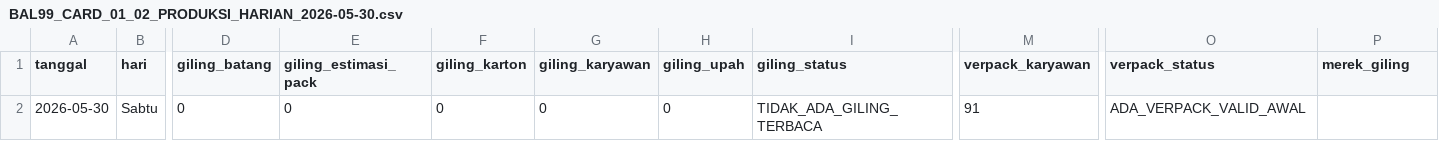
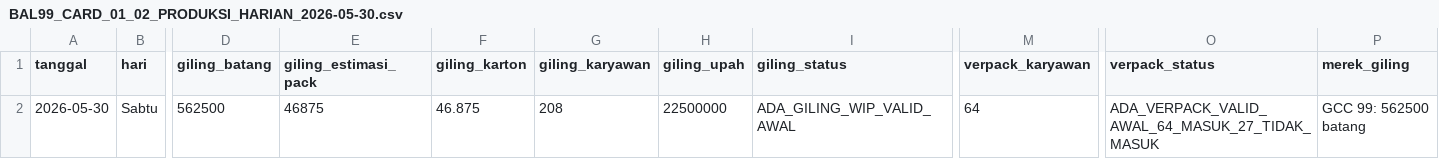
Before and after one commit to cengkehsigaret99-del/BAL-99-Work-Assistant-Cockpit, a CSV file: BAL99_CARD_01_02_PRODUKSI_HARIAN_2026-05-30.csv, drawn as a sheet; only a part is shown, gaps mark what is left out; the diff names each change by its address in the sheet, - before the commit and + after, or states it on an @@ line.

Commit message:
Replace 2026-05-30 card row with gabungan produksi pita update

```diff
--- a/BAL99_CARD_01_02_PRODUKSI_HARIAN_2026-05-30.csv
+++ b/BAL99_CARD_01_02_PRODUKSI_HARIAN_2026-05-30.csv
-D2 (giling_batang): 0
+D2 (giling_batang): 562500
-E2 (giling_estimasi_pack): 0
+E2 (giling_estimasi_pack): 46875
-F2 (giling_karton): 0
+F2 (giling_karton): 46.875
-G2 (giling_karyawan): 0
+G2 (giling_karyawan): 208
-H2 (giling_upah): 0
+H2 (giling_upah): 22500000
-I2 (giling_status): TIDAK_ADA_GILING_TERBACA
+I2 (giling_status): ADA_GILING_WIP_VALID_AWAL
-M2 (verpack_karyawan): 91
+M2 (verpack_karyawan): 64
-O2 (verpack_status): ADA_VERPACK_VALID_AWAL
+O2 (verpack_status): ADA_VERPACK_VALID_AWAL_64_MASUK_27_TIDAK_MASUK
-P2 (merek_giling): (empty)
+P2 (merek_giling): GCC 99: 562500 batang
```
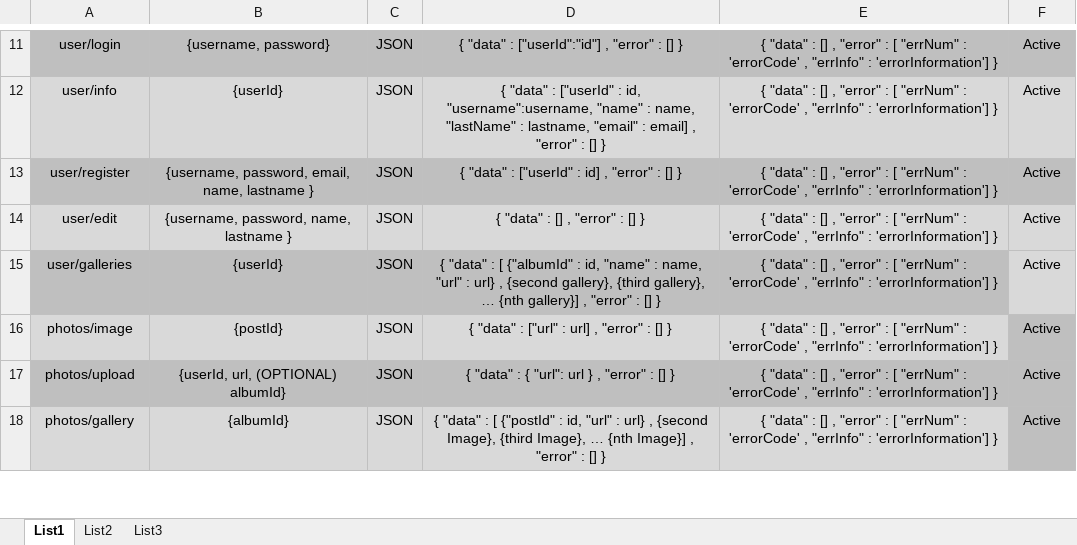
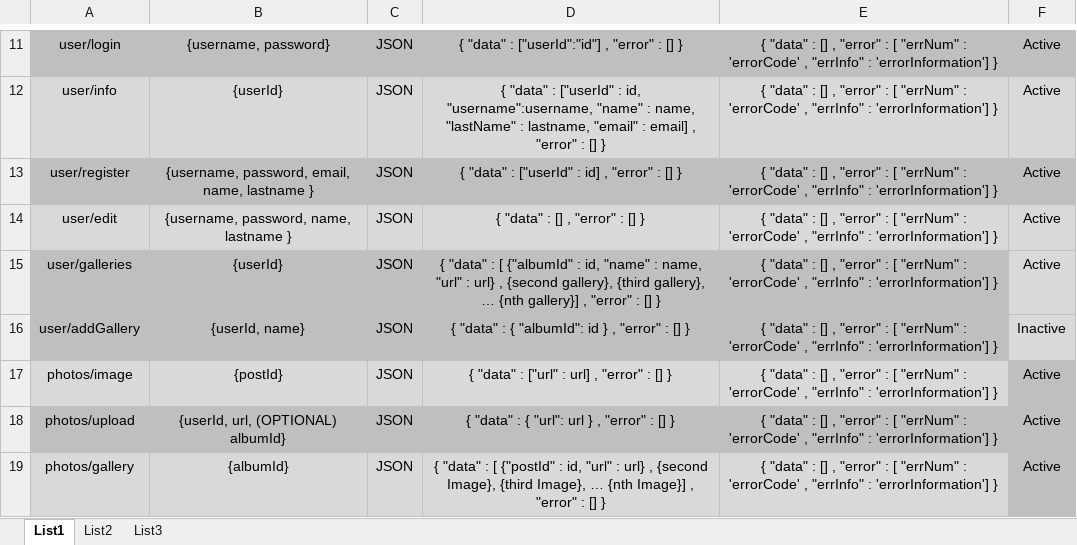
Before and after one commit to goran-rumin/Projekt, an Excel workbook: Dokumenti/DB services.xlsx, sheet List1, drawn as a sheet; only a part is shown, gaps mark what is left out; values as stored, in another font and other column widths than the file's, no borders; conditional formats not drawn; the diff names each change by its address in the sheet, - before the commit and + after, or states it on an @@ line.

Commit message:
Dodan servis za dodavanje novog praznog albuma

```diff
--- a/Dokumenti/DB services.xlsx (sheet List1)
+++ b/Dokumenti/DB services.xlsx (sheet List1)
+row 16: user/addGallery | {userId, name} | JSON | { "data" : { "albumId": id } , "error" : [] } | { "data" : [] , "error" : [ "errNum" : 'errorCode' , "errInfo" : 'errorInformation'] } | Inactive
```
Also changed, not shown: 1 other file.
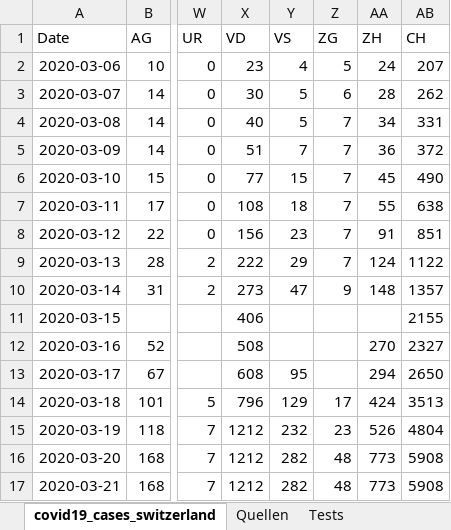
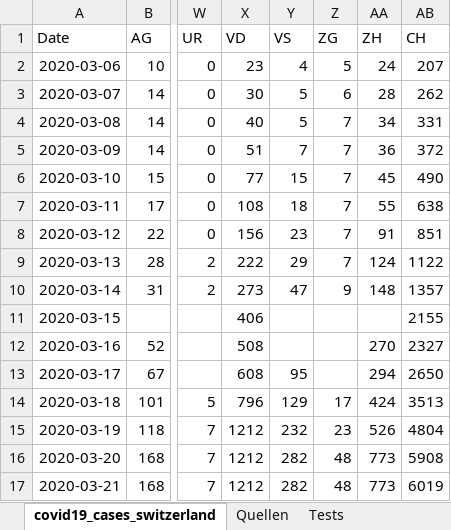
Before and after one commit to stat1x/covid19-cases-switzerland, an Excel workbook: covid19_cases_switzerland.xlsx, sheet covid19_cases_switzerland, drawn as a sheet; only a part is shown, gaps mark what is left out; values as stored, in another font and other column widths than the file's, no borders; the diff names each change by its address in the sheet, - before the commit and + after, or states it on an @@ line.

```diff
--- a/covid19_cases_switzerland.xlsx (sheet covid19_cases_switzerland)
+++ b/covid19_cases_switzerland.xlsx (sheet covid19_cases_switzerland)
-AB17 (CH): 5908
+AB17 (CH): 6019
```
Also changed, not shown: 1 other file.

_Problem to work on_:
Please set down the records exactly, and keep every image out of the copy.

_Completed exercise_:
Before and after one commit to cengkehsigaret99-del/BAL-99-Work-Assistant-Cockpit, a CSV file: BAL99_CARD_01_02_PRODUKSI_HARIAN_2026-05-30.csv, drawn as a sheet; only a part is shown, gaps mark what is left out; the diff names each change by its address in the sheet, - before the commit and + after, or states it on an @@ line.

Commit message:
Replace 2026-05-30 card row with gabungan produksi pita update

```diff
--- a/BAL99_CARD_01_02_PRODUKSI_HARIAN_2026-05-30.csv
+++ b/BAL99_CARD_01_02_PRODUKSI_HARIAN_2026-05-30.csv
-D2 (giling_batang): 0
+D2 (giling_batang): 562500
-E2 (giling_estimasi_pack): 0
+E2 (giling_estimasi_pack): 46875
-F2 (giling_karton): 0
+F2 (giling_karton): 46.875
-G2 (giling_karyawan): 0
+G2 (giling_karyawan): 208
-H2 (giling_upah): 0
+H2 (giling_upah): 22500000
-I2 (giling_status): TIDAK_ADA_GILING_TERBACA
+I2 (giling_status): ADA_GILING_WIP_VALID_AWAL
-M2 (verpack_karyawan): 91
+M2 (verpack_karyawan): 64
-O2 (verpack_status): ADA_VERPACK_VALID_AWAL
+O2 (verpack_status): ADA_VERPACK_VALID_AWAL_64_MASUK_27_TIDAK_MASUK
-P2 (merek_giling): (empty)
+P2 (merek_giling): GCC 99: 562500 batang
```
Before and after one commit to goran-rumin/Projekt, an Excel workbook: Dokumenti/DB services.xlsx, sheet List1, drawn as a sheet; only a part is shown, gaps mark what is left out; values as stored, in another font and other column widths than the file's, no borders; conditional formats not drawn; the diff names each change by its address in the sheet, - before the commit and + after, or states it on an @@ line.

Commit message:
Dodan servis za dodavanje novog praznog albuma

```diff
--- a/Dokumenti/DB services.xlsx (sheet List1)
+++ b/Dokumenti/DB services.xlsx (sheet List1)
+row 16: user/addGallery | {userId, name} | JSON | { "data" : { "albumId": id } , "error" : [] } | { "data" : [] , "error" : [ "errNum" : 'errorCode' , "errInfo" : 'errorInformation'] } | Inactive
```
Also changed, not shown: 1 other file.
Before and after one commit to stat1x/covid19-cases-switzerland, an Excel workbook: covid19_cases_switzerland.xlsx, sheet covid19_cases_switzerland, drawn as a sheet; only a part is shown, gaps mark what is left out; values as stored, in another font and other column widths than the file's, no borders; the diff names each change by its address in the sheet, - before the commit and + after, or states it on an @@ line.

```diff
--- a/covid19_cases_switzerland.xlsx (sheet covid19_cases_switzerland)
+++ b/covid19_cases_switzerland.xlsx (sheet covid19_cases_switzerland)
-AB17 (CH): 5908
+AB17 (CH): 6019
```
Also changed, not shown: 1 other file.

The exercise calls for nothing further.